Duke shines brightest when narrating stories of the road. Whether recounting the awkwardness of being walked in on by a hotel housekeeper during a during a rather salacious one-night-stand in New York City, or living in a dumpy apartment in Las Vegas while remaining perennially drunk and facetiously being mistaken for a male escort, he doesn’t shy away from a good yarn.

Duke clearly gets a charge from shocking the audience. He has a cheeky charm and wit that allows him to deliver bawdy material without it feeling particularly prurient. He handily skips from a bit that warns men against sending d*** pics, to one in which he tells a tawdry tale about grabbing a police officer’s crotch, and yet a third about reading a romance novel that includes a scene involving a particularly, erm, ”invasive” sex act.

But there is still a part of him, the non-performer, which remains. He tells a crazy story about going to a strip club and having an insane encounter with five strippers. He plays the story for big laughs but doesn’t hesitate to state that he really dislikes strip clubs as a rule. And to the listener, it rings true.

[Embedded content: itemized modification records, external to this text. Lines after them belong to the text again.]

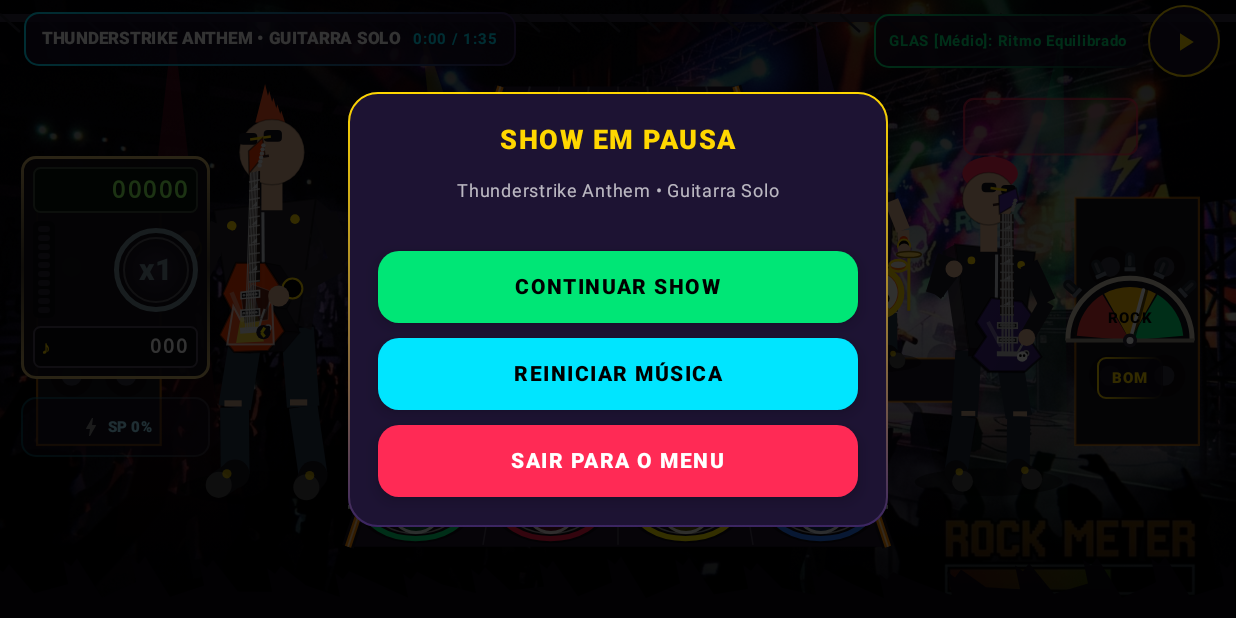
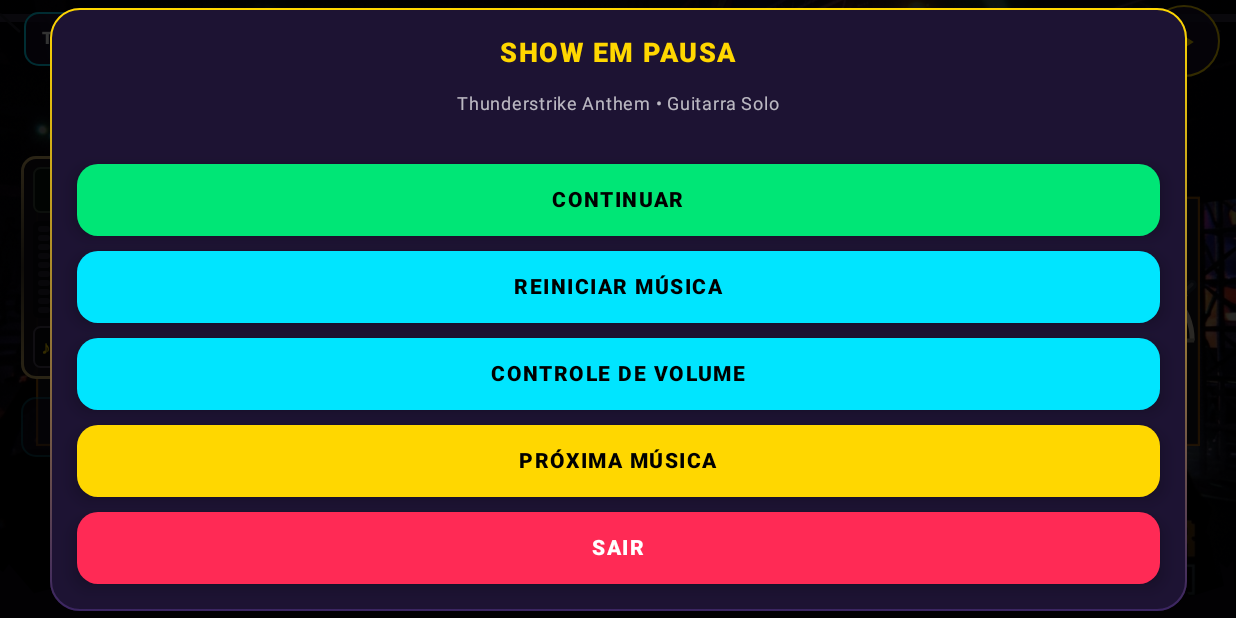
Before and after one commit to romulomarianoseverino-bit/GUITAR-LEGENDS-APP, an Android app built with Jetpack Compose: the composable LiveStageGameplayScreen shown on its own in the app's theme, after a tap on "Pausa", on a phone screen of 824 x 412 dp (held sideways). Run offline under Robolectric (Android 15) with nearby library versions, the phone set to English and light mode, and no system bars; our stand-ins replace Firebase (no records; nobody signed in at launch, a user with empty details on screens opened directly); 3 statements that could not run were skipped.

Commit message:
Corrigir menu de pausa e incluir mixer de cinco canais

```diff
--- a/app/src/main/java/com/example/guitarlegends/ui/screens/LiveStageGameplayScreen.kt
+++ b/app/src/main/java/com/example/guitarlegends/ui/screens/LiveStageGameplayScreen.kt
@@ -35,9 +35,15 @@ import androidx.compose.ui.text.font.FontFamily
 import androidx.compose.ui.text.font.FontWeight
 import androidx.compose.ui.unit.dp
 import androidx.compose.ui.unit.sp
+import androidx.compose.foundation.rememberScrollState
+import androidx.compose.foundation.verticalScroll
+import androidx.compose.foundation.text.KeyboardOptions
+import androidx.compose.ui.text.input.KeyboardType
+import kotlin.math.roundToInt
 import com.example.R
 import com.example.guitarlegends.engine.LaneColors
 import com.example.guitarlegends.engine.drawHighway
+import com.example.guitarlegends.model.AudioSettings
 import com.example.guitarlegends.model.ControlMode
 import com.example.guitarlegends.model.Instrument
 import com.example.guitarlegends.ui.components.*
@@ -64,6 +70,7 @@ fun LiveStageGameplayScreen(viewModel: GameViewModel) {
     val lastHitRating by viewModel.lastHitRating.collectAsState()
     val activeFretLanes by viewModel.activeFretLanes.collectAsState()
     val isPaused by viewModel.isPaused.collectAsState()
+    var showVolumeControls by remember { mutableStateOf(false) }
     val stats by viewModel.playerStats.collectAsState()
     val controllerInfo by viewModel.controllerInfo.collectAsState()
     val mpRoom by viewModel.multiplayerRoom.collectAsState()
@@ -480,7 +487,9 @@ fun LiveStageGameplayScreen(viewModel: GameViewModel) {
             ) {
                 Card(
                     modifier = Modifier
-                        .width(360.dp)
+                        .fillMaxWidth(0.92f)
+                        .heightIn(max = 700.dp)
+                        .verticalScroll(rememberScrollState())
                         .testTag("pause_dialog"),
                     shape = RoundedCornerShape(20.dp),
                     colors = CardDefaults.cardColors(containerColor = RockDarkCard),
@@ -489,12 +498,12 @@ fun LiveStageGameplayScreen(viewModel: GameViewModel) {
                     )
                 ) {
                     Column(
-                        modifier = Modifier.padding(20.dp),
+                        modifier = Modifier.padding(18.dp),
                         horizontalAlignment = Alignment.CenterHorizontally,
                         verticalArrangement = Arrangement.spacedBy(10.dp)
                     ) {
                         Text(
-                            text = "SHOW EM PAUSA",
+                            text = if (showVolumeControls) "CONTROLE DE VOLUME" else "SHOW EM PAUSA",
                             color = RockAccentGold,
                             fontWeight = FontWeight.Black,
                             fontSize = 18.sp,
@@ -506,17 +515,41 @@ fun LiveStageGameplayScreen(viewModel: GameViewModel) {
                             fontSize = 12.sp
                         )
 
+                        if (showVolumeControls) {
+                            val audio = stats.studioProfile.audioSettings
+                            VolumeChannelRow("Volume geral", audio.masterVolume) {
+                                viewModel.updateAudioSettings(audio.copy(masterVolume = it))
+                            }
+                            VolumeChannelRow("Música", audio.musicVolume) {
+                                viewModel.updateAudioSettings(audio.copy(musicVolume = it))
+                            }
+                            VolumeChannelRow("Efeitos do jogo", audio.gameplaySfxVolume) {
+                                viewModel.updateAudioSettings(audio.copy(gameplaySfxVolume = it))
+                            }
+                            VolumeChannelRow("Interface e menus", audio.uiSfxVolume) {
+                                viewModel.updateAudioSettings(audio.copy(uiSfxVolume = it))
+                            }
+                            VolumeChannelRow("Ambiente e plateia", audio.stageFxVolume) {
+                                viewModel.updateAudioSettings(audio.copy(stageFxVolume = it))
+                            }
+                            RockButton(
+                                text = "VOLTAR AO MENU DE PAUSA",
+                                onClick = { showVolumeControls = false },
+                                modifier = Modifier.fillMaxWidth(),
+                                testTag = "pause_volume_back_button",
+                                containerColor = RockAccentCyan,
+                                contentColor = Color.Black
+                            )
+                        } else {
                             Spacer(modifier = Modifier.height(8.dp))
-
                             RockButton(
-                            text = "CONTINUAR SHOW",
+                                text = "CONTINUAR",
                                 onClick = { viewModel.togglePause() },
                                 modifier = Modifier.fillMaxWidth(),
                                 testTag = "pause_resume_button",
                                 containerColor = RockAccentGreen,
                                 contentColor = Color.Black
                             )
-
                             RockButton(
                                 text = "REINICIAR MÚSICA",
                                 onClick = { viewModel.restartMatch() },
@@ -525,9 +558,24 @@ fun LiveStageGameplayScreen(viewModel: GameViewModel) {
                                 containerColor = RockAccentCyan,
                                 contentColor = Color.Black
                             )
-
                             RockButton(
-                            text = "SAIR PARA O MENU",
+                                text = "CONTROLE DE VOLUME",
+                                onClick = { showVolumeControls = true },
+                                modifier = Modifier.fillMaxWidth(),
+                                testTag = "pause_volume_button",
+                                containerColor = RockAccentCyan,
+                                contentColor = Color.Black
+                            )
+                            RockButton(
+                                text = "PRÓXIMA MÚSICA",
+                                onClick = { viewModel.playNextTrack() },
+                                modifier = Modifier.fillMaxWidth(),
+                                testTag = "pause_next_track_button",
+                                containerColor = RockAccentGold,
+                                contentColor = Color.Black
+                            )
+                            RockButton(
+                                text = "SAIR",
                                 onClick = {
                                     viewModel.stop()
                                     viewModel.navigateTo(GameScreen.MainMenu)
@@ -541,6 +589,47 @@ fun LiveStageGameplayScreen(viewModel: GameViewModel) {
                     }
                 }
             }
+        }
+    }
+}
+
+
+@Composable
+private fun VolumeChannelRow(
+    label: String,
+    value: Float,
+    onValueChange: (Float) -> Unit
+) {
+    var numericValue by remember(value) { mutableStateOf((value * 100f).roundToInt().toString()) }
+    Column(modifier = Modifier.fillMaxWidth(), verticalArrangement = Arrangement.spacedBy(4.dp)) {
+        Row(
+            modifier = Modifier.fillMaxWidth(),
+            verticalAlignment = Alignment.CenterVertically,
+            horizontalArrangement = Arrangement.SpaceBetween
+        ) {
+            Text(label, color = Color.White, fontWeight = FontWeight.SemiBold, fontSize = 13.sp)
+            OutlinedTextField(
+                value = numericValue,
+                onValueChange = { text ->
+                    numericValue = text.filter(Char::isDigit).take(3)
+                    numericValue.toIntOrNull()?.takeIf { it in 0..100 }?.let {
+                        onValueChange(it / 100f)
+                    }
+                },
+                modifier = Modifier.width(76.dp).height(54.dp),
+                singleLine = true,
+                keyboardOptions = KeyboardOptions(keyboardType = KeyboardType.Number),
+                suffix = { Text("%") }
+            )
+        }
+        Slider(
+            value = value.coerceIn(0f, 1f),
+            onValueChange = {
+                numericValue = (it * 100f).roundToInt().toString()
+                onValueChange(it)
+            },
+            valueRange = 0f..1f
+        )
     }
 }
 
```
Lines whose indentation alone changed are shown as unchanged.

Duke also mines gold from more somber material, as well. For instance, his piece about going in for a routine blood test plays succinctly off the nervous energy that anyone feels when they go in for such a procedure. The bit builds until he ends it with a sharp left turn that is borne both of comedy (and relief). It’s the tension in such bits that give his set pacing and flow. He balances the outlandish with the authentic.

Though he says it with a laugh, Duke reveals that he would be horrified to marry a dentist, drive a Prius and shop at Gap — in essence, to be “average.” It’s fair to say that most people don’t strive to be mundane, but that rarely comes up in daily conversation. It’s something of which is scarcely spoken. There is a certain amount of bravery required to admit it. Memorable comedy springs from the cross section of honesty, good storytelling and charisma. Duke got the mix right.

While Dwayne Duke deserves the lion’s share of credit for the strength of the album, two other factors must certainly be acknowledged, the first of which being the Rialto Theatre. It is a small, hip venue located in the Kenmore neighborhood in the Southside of Akron. With a maximum capacity of fewer than 100, the room has a warm, frenetic energy to it. Owners Nate and Seth Vaill have created a supportive, dynamic space that allows for not only comedy, but music and live theater to thrive in a fertile environment. The Rialto is unquestionably one of the best kept secrets in Northeast Ohio, for now.

Secondly, the engineering staff of Lousy Weather Media and the individual in charge of mixing and mastering, Sean Ast. Comedy albums are astoundingly fragile propositions. Even when material and performance are on-point, if the vibe and temper of the room is lost in translation from microphone to tape, the project suffers. LWM and Ast did a notable job capturing the atmosphere and vigor of the room to the benefit of Duke.

“Shame Flashbacks” is an album that fires on all cylinders. Dwayne Duke mixes strong material and a magnetic performance to produce a raunchy and brash set of memorable comedy. The tone and content blend seamlessly to produce Duke’s thoroughly modern comic vision.

“Shame Flashbacks” will be available for purchase starting March 16 at

Dwayne Duke can be found at

(Photos courtesy of Lousy Weather Media)


Ted Zep grew up listening to Sam Kinison, Lenny Bruce and LaWanda Page. Fozzy Bear is his hero. He can be found daily at